Parental rights cases nationwide are challenging anti-discrimination and student privacy policies that restrict school employees’ ability to disclose a student’s social gender transition to others including parents without the student’s consent. These cases emphasize existing rights of parents such as those found in Education Code section 51101, which includes the right of parental access to student records. In California, a parent is challenging the guidance from the California Department of Education, which states that engaging parents is the best option, but if students do not consent to disclosing their social transition, parents may only be informed if there is a “compelling need to know.” (Regino v. Staley, 2023 WL 2976381, (E.D. Cal. Apr. 17, 2023).) Any ruling by the Supreme Court to establish a fundamental right for parents to receive information from schools about gender transition using the Meyers-Pierce right, or by creating a new fundamental “familial privacy” right to intimate information about their child, would trump the student’s right of privacy and protection from discrimination used by courts to support the challenged policies. (Tatel v. Mt. Lebanon Sch. Dist., 2022 WL 15523185 (W.D. Pa. Oct. 27, 2022).)

Until the Supreme Court responds to these multi-faceted constitutional questions, governing boards in California are bound by the state’s right of privacy and anti-discrimination laws that, in many instances, weigh in favor of protecting the rights of students.

Keith Bray is CSBA’s General Counsel & Chief of Staff

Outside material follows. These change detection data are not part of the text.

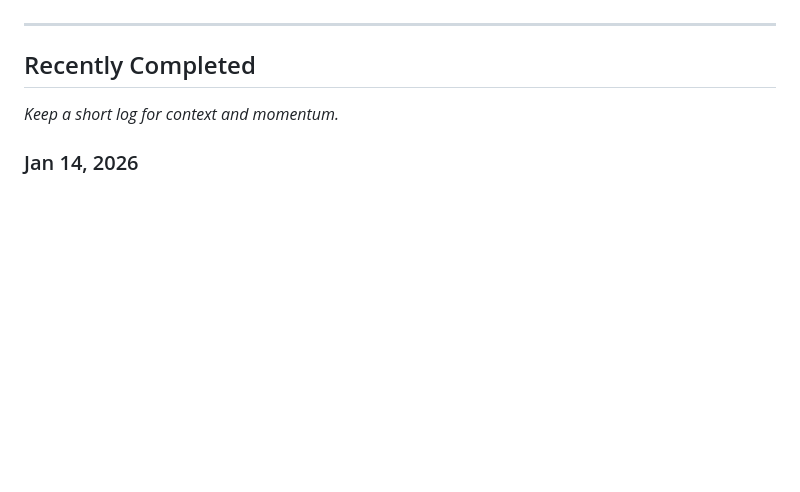
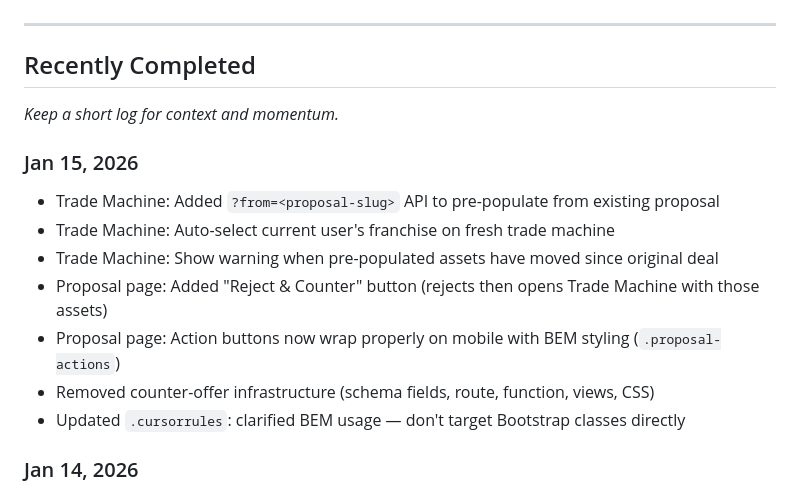
Before and after one commit to jpnance/PSO, a Markdown page: TODO.md, the part around the change. Rendered like a GitHub page; blank space fills up the shorter version.

Commit message:
Backlog.

```diff
--- a/TODO.md
+++ b/TODO.md
@@ -145,6 +145,15 @@
 ## Recently Completed
 *Keep a short log for context and momentum.*
 
+### Jan 15, 2026
+- Trade Machine: Added `?from=<proposal-slug>` API to pre-populate from existing proposal
+- Trade Machine: Auto-select current user's franchise on fresh trade machine
+- Trade Machine: Show warning when pre-populated assets have moved since original deal
+- Proposal page: Added "Reject & Counter" button (rejects then opens Trade Machine with those assets)
+- Proposal page: Action buttons now wrap properly on mobile with BEM styling (`.proposal-actions`)
+- Removed counter-offer infrastructure (schema fields, route, function, views, CSS)
+- Updated `.cursorrules`: clarified BEM usage — don't target Bootstrap classes directly
+
 ### Jan 14, 2026
 - Trade Machine: Redesigned budget impact as compact table (ledger style with year columns)
 - Trade Machine: Moved action buttons (Propose/Share/Cash-Neutral) to card-footer
```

Please note that the information provided here by CSBA is for informational purposes and is not legal advice. Please contact your district or county office of education’s legal counsel for legal questions related to this information.